A  220-foot-long underground tunnel that connected the inventor’s home to his private labratory remains intact beneath the park. Discovered during an archaeological dig in 2005, the brick-lined, beehive-shaped tunnel is 8 feet tall and 5 feet wide.

Brandon Davis, a project manager for Christine Davis Consultants, said the 2005 dig also found evidence of the natural gas wells.

The City of Pittsburgh's Open Space, Parks and Recreation Plan, known as OpenSpacePGH, calls for developing a master plan so that Westinghouse Park can achieve its full potential. It aims to improve the park for users, strengthen community, improve environmental quality and reveal an important chapter in world history. 

The Point Breeze North Community Development Corporation and the Westinghouse Park 2nd Century Coalition have secured a $20,000 grant from the Urban Redevelopment Authority’s Neighborhood Initiatives Fund and private funders to pay for planning.

The panel of experts includes Christine Davis Consultants, Tree Pittsburgh, Grounded Strategies and the parks conservancy. The city’s Department of City Planning will create a master plan. 

Tree Pittsburgh assessed and surveyed trees in the park, many of which date to the Westinghouse estate. The Westinghouse 2nd Century Coalition has proposed designating the park as an arboretum.

Grounded Strategies has developed a park survey that will be mailed to residents in the surrounding three neighborhoods. Staffers will conduct interviews with stakeholders this month and P3R will hold a “Let’s Move” event  to discuss the park’s future at the park on April 10. Staff from the parks conservancy and Grounded Strategies will synthesize community input from the survey and the April 10 event to discuss at a community meeting May 6.

To take the survey, go to engage.pittsburghpa.gov/westinghouse-park. Email questions or comments to Gavin White at gwhite@pittsburghparks.org. For more information, visit www.westinghousepark.org.

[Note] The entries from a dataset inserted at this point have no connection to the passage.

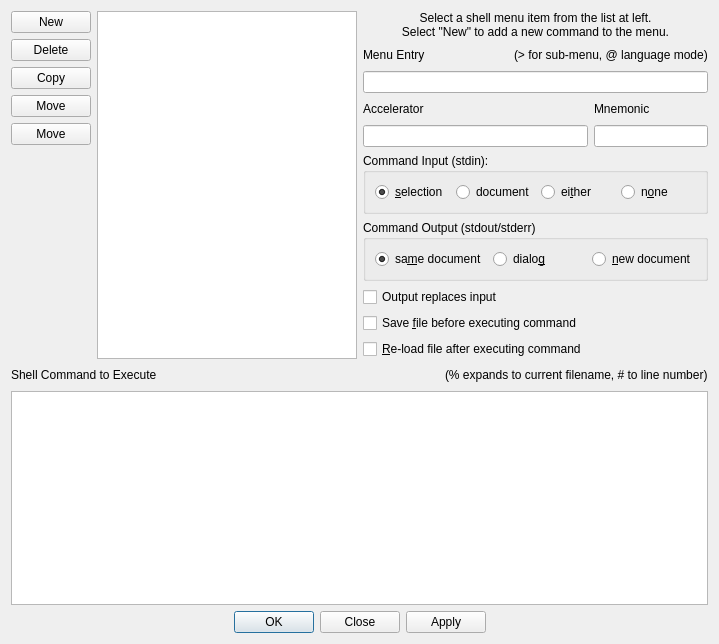
The window that source/ui/DialogShellMenu.ui (eteran/nedit-ng) describes before a commit, drawn with Qt 5.
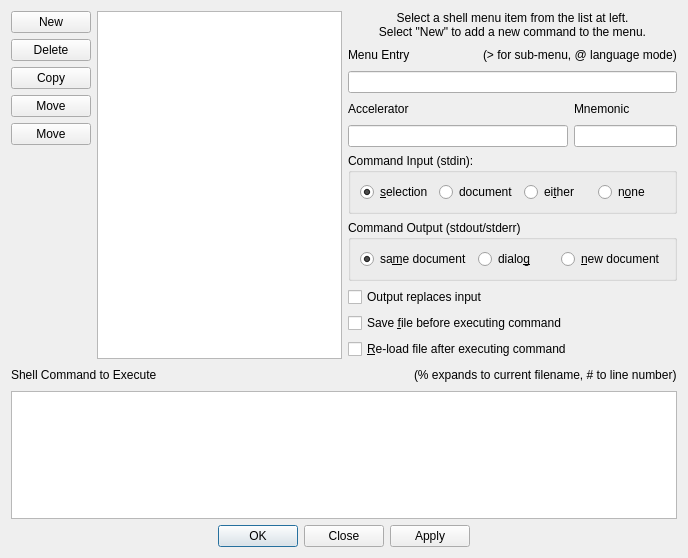
The same window after the commit. Icons and pictures are not drawn. Custom widgets are drawn as their Qt base class.

```diff
--- a/source/ui/DialogShellMenu.ui
+++ b/source/ui/DialogShellMenu.ui
@@ -6,8 +6,8 @@
    <rect>
     <x>0</x>
     <y>0</y>
-    <width>719</width>
-    <height>644</height>
+    <width>688</width>
+    <height>558</height>
    </rect>
   </property>
   <property name="windowTitle">
@@ -145,7 +145,11 @@
         </layout>
        </item>
        <item>
-        <widget class="QLineEdit" name="editName"/>
+        <widget class="QLineEdit" name="editName">
+         <property name="clearButtonEnabled">
+          <bool>true</bool>
+         </property>
+        </widget>
        </item>
        <item>
         <layout class="QHBoxLayout" name="horizontalLayout_6">
```
Left out of the diff: 15 changed lines with no effect on the pictures.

Marylynne Pitz: mpitz@post-gazette.com or on Twitter:@mpitzpg